I am very, very glad to have been at the radio on two weekdays during this activation. I had a week's holiday and was in the lucky position to be able to call them on their first day of operation. Indeed, after just a short time trying on 10 metres SSB, I worked them on that Friday morning using my trusty Antron 99 antenna, a fibreglass vertical antenna that is also used by many 27 Mhz CB operators around the world. I worked FT4TA on a +39 Khz split. Amazing stuff. I also managed a QSO on 17 metres SSB that evening, meaning I had them in the log twice on their first day. But then the weekend came, and all hell broke loose. The pile-ups grew massively. The CW pile-ups were 25 Khz wide. The SSB pile-ups, in some cases, were 50 Khz wide. All the weekday workers were playing radio for the weekend, and it became almost impossible to get a QSO. By the most extraordinary luck, they QSYd from 20 metres SSB to 20m RTTY, and I called them before there was a big pile-up. I managed a QSO at 00:40 (twenty minutes to one in the morning) on Sunday morning, November 2nd. Happy days. Now I had three slots and two modes - SSB and RTTY.

I was fully sure that the pile-ups would start to settle down as we went into the Monday, but they didn't. The intensity of the piles remained, all through the week, right up until the moment they went QRT. This eighth-most-wanted DXCC, a small island in the Indian Ocean of Madagascar, was in huge demand around the globe. In fairness to the FT4TA team, they did make an effort to work different areas of the world. After spending the whole of each of the first few mornings working EU, they would then ask for NA/SA only in the afternoon. Incredibly, European operators started moaning about this on the clusters, asking such things as "why NA only" and suggesting that the Tromelin ops were favouring the US because that's where their sponsors were located!! And not a word about the fact that they had spent the whole morning working Europe only. There is an increasing belligerence among EU ops that I don't like. They want it all. They want to work the DX on the bands and slots that they need, without taking cognisance of the needs and aims of the dxpedition and other hams around the world. And when the dxpedition does something contrary to their wishes, they put up nasty comments on the cluster. It's clear that some hams need to grow up. And what about the usual request spots? Oh my god. If I see another "please 20m RTTY" or "Good time for EU 40 CW" etc etc, I will throw all my equipment in a skip and take up fishing. Do they think the dx ops are sitting there, in a shack in Tromelin, watching the cluster, wondering who wants what slot? I don't think so.
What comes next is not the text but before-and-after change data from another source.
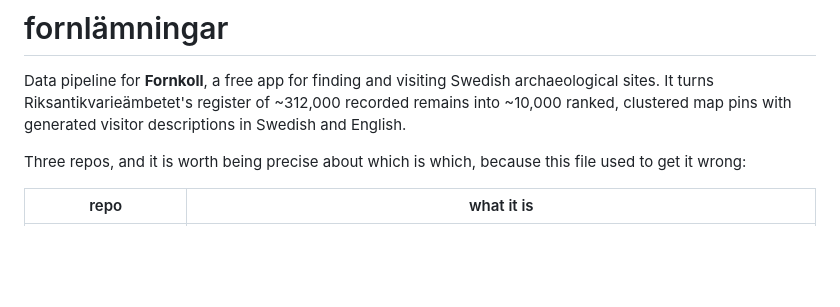
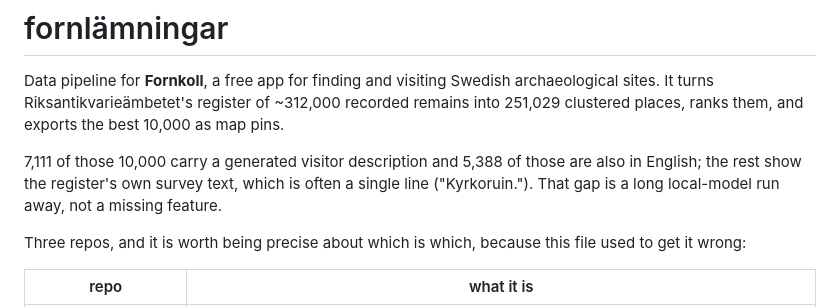
Before and after one commit to francomay3/fornlamningar, a Markdown page: README.md, the part around the change. GitHub-like rendering; blank space fills up the shorter version.

Commit message:
README: los numeros de cobertura, medidos, en vez de implicar que estan todas

```diff
--- a/README.md
+++ b/README.md
@@ -2,8 +2,13 @@
 
 Data pipeline for **Fornkoll**, a free app for finding and visiting Swedish
 archaeological sites. It turns Riksantikvarieämbetet's register of ~312,000
-recorded remains into ~10,000 ranked, clustered map pins with generated
-visitor descriptions in Swedish and English.
+recorded remains into 251,029 clustered places, ranks them, and exports the
+best 10,000 as map pins.
+
+7,111 of those 10,000 carry a generated visitor description and 5,388 of
+those are also in English; the rest show the register's own survey text,
+which is often a single line ("Kyrkoruin."). That gap is a long local-model
+run away, not a missing feature.
 
 Three repos, and it is worth being precise about which is which, because this
 file used to get it wrong:
```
After the final log upload today, I find I have a total of nine slots, which is
fantastic. I am missing a 15 cw and 20 cw QSO. Who can complain?
I worked several more slots, including 10 CW, 17 CW and 12 SSB, all of which are in the log, but I will have to await the complete log update to see what my final tally is. I gave up chasing them at the weekend after they asked for slot chasers to stand by to allow people who needed it as an ATNO (All-Time New One) to call. But on Sunday night, I was informed that EI and G were working them on 20 SSB and as most of EU wasn't hearing them, I gave them a holler and bagged that slot too.
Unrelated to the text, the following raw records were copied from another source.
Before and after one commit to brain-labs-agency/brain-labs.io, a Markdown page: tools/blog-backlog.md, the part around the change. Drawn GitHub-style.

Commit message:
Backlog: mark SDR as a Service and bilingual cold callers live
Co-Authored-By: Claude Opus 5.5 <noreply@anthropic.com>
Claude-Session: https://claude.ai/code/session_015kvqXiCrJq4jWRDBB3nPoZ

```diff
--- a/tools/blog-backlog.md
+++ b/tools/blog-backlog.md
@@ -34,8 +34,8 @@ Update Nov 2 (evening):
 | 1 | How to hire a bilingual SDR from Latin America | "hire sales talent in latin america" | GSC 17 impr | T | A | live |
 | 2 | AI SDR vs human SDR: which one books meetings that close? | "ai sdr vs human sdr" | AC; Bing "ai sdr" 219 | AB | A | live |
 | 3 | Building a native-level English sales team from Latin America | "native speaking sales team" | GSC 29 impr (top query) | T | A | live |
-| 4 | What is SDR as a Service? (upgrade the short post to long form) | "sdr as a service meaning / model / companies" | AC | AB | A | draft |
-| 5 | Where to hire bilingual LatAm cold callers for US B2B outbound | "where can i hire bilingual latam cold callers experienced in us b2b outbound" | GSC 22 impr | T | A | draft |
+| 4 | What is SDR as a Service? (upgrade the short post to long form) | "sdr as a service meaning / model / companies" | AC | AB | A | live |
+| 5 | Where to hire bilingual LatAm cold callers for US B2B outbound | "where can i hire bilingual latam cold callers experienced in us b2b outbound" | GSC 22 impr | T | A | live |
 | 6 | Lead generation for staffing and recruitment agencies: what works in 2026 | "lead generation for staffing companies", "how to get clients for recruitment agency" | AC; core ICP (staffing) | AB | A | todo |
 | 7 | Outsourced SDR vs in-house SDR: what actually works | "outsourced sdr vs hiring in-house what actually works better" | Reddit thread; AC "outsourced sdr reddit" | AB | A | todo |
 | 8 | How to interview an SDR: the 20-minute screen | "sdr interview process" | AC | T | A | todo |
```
It's difficult to complain about a dxpedition. These are people who invest huge amounts of their own time and money to activate a rare DXCC for the benefit of the ham community. So I will keep my complaint very short. They kept disappearing from a band or slot without warning. Sometimes they would just say "QRX" and disappear for five minutes, or QSY somewhere else, or just disappear completely. This was bad operating, and very frustrating for the huge pile waiting to work them. However, given the small team and the huge demand for them, I sure understand why they would need regular breaks. They must have been exhausted.

It's wonderful to have this rare one in the log. In most cases, DXCC in the Indian Ocean are relatively easy to work from EI. But the intensity of the pile-ups and the unfortunate QRM and regular QRXing made this a difficult one to bag. Well done to the FT4TA team for seeing it through to the end. Remember, you can't keep all of the people happy all of the time. But you've certainly put a smile on the face of this operator!!!
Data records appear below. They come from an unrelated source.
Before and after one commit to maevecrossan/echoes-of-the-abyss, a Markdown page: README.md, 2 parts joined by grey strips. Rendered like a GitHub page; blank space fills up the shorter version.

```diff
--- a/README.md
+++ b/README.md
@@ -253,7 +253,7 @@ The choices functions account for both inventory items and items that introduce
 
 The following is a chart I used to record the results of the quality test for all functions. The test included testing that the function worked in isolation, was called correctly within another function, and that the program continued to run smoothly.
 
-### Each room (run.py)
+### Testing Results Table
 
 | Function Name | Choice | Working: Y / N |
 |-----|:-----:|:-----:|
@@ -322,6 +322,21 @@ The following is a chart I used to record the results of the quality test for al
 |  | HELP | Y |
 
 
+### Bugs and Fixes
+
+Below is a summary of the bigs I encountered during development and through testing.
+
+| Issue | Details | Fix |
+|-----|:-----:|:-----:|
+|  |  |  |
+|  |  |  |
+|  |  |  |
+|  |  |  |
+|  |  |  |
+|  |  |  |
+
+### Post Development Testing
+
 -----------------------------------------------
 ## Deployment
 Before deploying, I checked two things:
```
Paul, VK4MA, has some very interesting thoughts also on the dxpedition.